# Pressure in a flowing fluid

If a fluid ( ideal) flows, say from left to right, then is the pressure at any point inside the fluid still independent of direction and has the same value no matter how I orient a surface element at that position?

If the above is true then, I am lead to an paradoxical condition. Say the fluid flows in cuboidal tube. If I consider a small cubical volume element then clearly the pressure on the left face of the cube is different from the right face of the cube but again since the volume element is in vertical equilibrium the variation of pressure with depth formula holds, so it means if the pressure on the open surface be P then the pressure at the two faces of the volume element are both (P + rdg) (where r is density, d is depth of that end and g is gravitational acceleration) implying they both have the same pressure.

Where is it that I am making mistake?
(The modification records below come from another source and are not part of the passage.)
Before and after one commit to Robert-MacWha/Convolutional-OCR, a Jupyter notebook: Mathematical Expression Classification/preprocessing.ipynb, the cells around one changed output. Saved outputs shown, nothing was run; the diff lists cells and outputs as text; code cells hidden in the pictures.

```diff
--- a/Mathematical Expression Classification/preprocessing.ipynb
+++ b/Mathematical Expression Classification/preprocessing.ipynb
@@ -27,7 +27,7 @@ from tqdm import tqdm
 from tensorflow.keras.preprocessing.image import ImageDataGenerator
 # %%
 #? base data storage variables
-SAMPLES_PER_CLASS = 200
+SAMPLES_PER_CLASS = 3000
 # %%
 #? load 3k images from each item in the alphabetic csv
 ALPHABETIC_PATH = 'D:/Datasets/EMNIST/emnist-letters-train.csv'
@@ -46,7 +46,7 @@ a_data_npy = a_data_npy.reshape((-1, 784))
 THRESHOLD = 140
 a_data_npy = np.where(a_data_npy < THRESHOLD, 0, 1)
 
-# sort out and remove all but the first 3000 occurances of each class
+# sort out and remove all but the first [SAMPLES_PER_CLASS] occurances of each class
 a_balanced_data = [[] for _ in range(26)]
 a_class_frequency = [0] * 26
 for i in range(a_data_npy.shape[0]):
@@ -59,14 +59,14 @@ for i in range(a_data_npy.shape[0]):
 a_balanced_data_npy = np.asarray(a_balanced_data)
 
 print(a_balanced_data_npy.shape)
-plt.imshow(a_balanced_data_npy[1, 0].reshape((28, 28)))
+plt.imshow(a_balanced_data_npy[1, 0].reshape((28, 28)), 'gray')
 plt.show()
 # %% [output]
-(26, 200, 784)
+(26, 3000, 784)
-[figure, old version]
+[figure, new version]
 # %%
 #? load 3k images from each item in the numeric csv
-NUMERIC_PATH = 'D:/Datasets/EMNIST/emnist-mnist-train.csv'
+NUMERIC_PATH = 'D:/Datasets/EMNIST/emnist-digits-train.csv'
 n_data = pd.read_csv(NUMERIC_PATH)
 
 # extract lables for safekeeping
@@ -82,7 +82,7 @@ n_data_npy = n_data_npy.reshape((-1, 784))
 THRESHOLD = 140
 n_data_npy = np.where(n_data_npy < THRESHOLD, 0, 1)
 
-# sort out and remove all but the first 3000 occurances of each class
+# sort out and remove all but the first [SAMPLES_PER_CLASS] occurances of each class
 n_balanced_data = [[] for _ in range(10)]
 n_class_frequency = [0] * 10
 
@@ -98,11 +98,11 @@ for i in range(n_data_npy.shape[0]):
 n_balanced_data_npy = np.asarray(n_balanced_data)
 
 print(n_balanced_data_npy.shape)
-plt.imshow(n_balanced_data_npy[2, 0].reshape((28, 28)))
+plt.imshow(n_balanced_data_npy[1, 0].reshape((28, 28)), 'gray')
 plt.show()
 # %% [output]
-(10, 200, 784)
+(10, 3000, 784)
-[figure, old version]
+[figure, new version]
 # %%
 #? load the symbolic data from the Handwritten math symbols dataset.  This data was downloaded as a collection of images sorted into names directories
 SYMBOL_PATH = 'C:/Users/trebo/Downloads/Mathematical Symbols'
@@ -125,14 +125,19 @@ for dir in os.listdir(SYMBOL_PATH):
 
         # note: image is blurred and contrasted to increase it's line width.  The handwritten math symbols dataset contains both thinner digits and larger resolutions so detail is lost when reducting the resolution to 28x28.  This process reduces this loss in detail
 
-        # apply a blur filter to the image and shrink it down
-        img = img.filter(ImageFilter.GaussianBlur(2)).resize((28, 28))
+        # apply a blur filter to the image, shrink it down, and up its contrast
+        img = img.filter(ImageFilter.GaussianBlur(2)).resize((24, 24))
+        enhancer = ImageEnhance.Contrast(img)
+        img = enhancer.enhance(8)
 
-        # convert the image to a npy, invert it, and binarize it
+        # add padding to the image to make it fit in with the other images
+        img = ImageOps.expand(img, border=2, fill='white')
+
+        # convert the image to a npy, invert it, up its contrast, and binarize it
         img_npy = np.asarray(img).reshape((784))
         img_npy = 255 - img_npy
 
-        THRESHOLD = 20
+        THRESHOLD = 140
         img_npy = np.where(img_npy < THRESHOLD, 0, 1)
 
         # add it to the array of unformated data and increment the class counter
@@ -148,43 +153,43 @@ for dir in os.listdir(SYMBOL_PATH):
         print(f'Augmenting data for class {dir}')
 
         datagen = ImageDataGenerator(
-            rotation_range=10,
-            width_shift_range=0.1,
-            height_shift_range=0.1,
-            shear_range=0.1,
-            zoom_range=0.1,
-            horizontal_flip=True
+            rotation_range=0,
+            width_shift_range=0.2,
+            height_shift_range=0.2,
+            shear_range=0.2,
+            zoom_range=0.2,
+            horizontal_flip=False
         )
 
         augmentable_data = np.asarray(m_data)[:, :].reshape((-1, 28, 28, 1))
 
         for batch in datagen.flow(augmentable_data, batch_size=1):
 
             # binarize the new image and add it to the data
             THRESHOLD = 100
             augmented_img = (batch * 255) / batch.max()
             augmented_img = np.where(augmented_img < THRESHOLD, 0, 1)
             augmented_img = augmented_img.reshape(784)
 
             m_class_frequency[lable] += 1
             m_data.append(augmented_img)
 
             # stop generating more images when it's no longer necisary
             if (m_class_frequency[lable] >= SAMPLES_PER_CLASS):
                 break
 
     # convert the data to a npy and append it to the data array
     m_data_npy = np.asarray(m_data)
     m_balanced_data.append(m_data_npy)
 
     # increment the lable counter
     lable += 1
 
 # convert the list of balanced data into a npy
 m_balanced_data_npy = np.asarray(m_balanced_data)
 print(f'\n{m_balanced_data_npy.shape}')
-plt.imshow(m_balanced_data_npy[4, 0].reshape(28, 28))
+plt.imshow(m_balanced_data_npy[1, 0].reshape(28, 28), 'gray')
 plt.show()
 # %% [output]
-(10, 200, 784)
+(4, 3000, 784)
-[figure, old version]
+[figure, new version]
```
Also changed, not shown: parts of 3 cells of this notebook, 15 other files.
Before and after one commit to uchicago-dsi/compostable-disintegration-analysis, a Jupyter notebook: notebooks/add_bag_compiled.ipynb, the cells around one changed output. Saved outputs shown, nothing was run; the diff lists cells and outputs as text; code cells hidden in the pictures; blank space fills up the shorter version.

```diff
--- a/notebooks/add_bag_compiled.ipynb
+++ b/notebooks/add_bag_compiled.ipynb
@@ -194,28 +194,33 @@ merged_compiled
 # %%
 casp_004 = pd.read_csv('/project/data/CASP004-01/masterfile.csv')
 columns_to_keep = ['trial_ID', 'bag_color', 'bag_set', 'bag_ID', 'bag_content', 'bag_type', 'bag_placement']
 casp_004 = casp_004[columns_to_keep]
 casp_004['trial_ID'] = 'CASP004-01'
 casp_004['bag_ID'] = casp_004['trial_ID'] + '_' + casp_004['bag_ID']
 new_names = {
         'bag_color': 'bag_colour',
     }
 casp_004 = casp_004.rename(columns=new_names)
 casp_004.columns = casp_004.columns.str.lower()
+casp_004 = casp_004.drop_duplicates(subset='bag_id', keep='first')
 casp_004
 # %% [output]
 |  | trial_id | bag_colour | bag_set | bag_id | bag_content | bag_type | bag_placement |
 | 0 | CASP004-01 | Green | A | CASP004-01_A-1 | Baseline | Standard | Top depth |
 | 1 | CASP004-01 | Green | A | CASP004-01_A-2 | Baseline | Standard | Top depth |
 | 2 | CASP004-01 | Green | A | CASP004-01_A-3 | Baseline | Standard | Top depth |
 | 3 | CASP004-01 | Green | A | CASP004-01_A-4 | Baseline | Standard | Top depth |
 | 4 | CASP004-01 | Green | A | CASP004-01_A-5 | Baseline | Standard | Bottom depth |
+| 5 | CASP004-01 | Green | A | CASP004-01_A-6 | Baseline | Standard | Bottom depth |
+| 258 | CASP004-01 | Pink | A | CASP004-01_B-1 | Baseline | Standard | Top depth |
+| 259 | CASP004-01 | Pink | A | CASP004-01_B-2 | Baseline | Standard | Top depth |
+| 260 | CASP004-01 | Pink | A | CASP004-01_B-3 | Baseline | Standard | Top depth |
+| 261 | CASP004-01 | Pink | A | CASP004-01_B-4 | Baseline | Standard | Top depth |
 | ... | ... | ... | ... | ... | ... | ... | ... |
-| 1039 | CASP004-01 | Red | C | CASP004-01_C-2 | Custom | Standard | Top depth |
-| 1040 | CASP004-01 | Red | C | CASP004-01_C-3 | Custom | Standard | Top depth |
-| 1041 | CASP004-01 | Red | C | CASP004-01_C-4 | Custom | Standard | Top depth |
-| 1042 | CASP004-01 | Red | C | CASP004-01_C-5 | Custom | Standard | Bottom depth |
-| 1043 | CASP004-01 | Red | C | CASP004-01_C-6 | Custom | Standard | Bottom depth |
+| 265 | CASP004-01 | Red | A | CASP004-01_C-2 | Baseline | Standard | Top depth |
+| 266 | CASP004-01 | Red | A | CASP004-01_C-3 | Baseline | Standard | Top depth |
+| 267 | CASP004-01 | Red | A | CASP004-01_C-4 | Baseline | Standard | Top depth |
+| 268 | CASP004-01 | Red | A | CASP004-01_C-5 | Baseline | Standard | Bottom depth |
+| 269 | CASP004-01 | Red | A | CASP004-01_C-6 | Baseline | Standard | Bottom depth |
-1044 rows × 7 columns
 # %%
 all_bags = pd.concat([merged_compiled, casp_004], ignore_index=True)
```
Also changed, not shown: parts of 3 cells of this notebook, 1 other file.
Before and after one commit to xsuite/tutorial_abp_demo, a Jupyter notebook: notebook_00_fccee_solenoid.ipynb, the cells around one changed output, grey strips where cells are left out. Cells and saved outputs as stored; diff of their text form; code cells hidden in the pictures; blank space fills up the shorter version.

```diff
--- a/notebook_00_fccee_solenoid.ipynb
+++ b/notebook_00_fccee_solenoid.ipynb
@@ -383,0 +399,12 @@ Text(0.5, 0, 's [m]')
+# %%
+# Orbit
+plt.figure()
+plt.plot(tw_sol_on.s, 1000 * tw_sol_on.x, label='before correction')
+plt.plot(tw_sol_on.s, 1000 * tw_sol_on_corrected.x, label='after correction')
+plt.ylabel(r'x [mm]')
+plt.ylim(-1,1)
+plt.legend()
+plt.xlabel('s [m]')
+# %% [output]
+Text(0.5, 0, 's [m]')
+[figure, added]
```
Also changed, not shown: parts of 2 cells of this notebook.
Should I be considering the stress tensor instead of pressure?

• The equation you wrote applies to the case of a free surface (as you said), and your conclusion is correct if the free surface is horizontal. But, if the free surface is not horizontal, then the pressures on the right and left faces of the cuboid would not be equal, and there would be flow from the higher pressure side to the lower pressure side. Apr 9, 2019 at 19:42
• But in the cuboidal tube of flow I consider, the free surface is still horizontal but yet there is pressure differences at the faces of some volume element, yet the vertical equilibrium condition leads to the contradiction that the pressure is same at the two faces of the volume element. What is going on? Apr 9, 2019 at 20:45
• If the free surface is horizontal, then there is no pressure difference between the faces of your volume element. So, you have no flow. Apr 9, 2019 at 20:47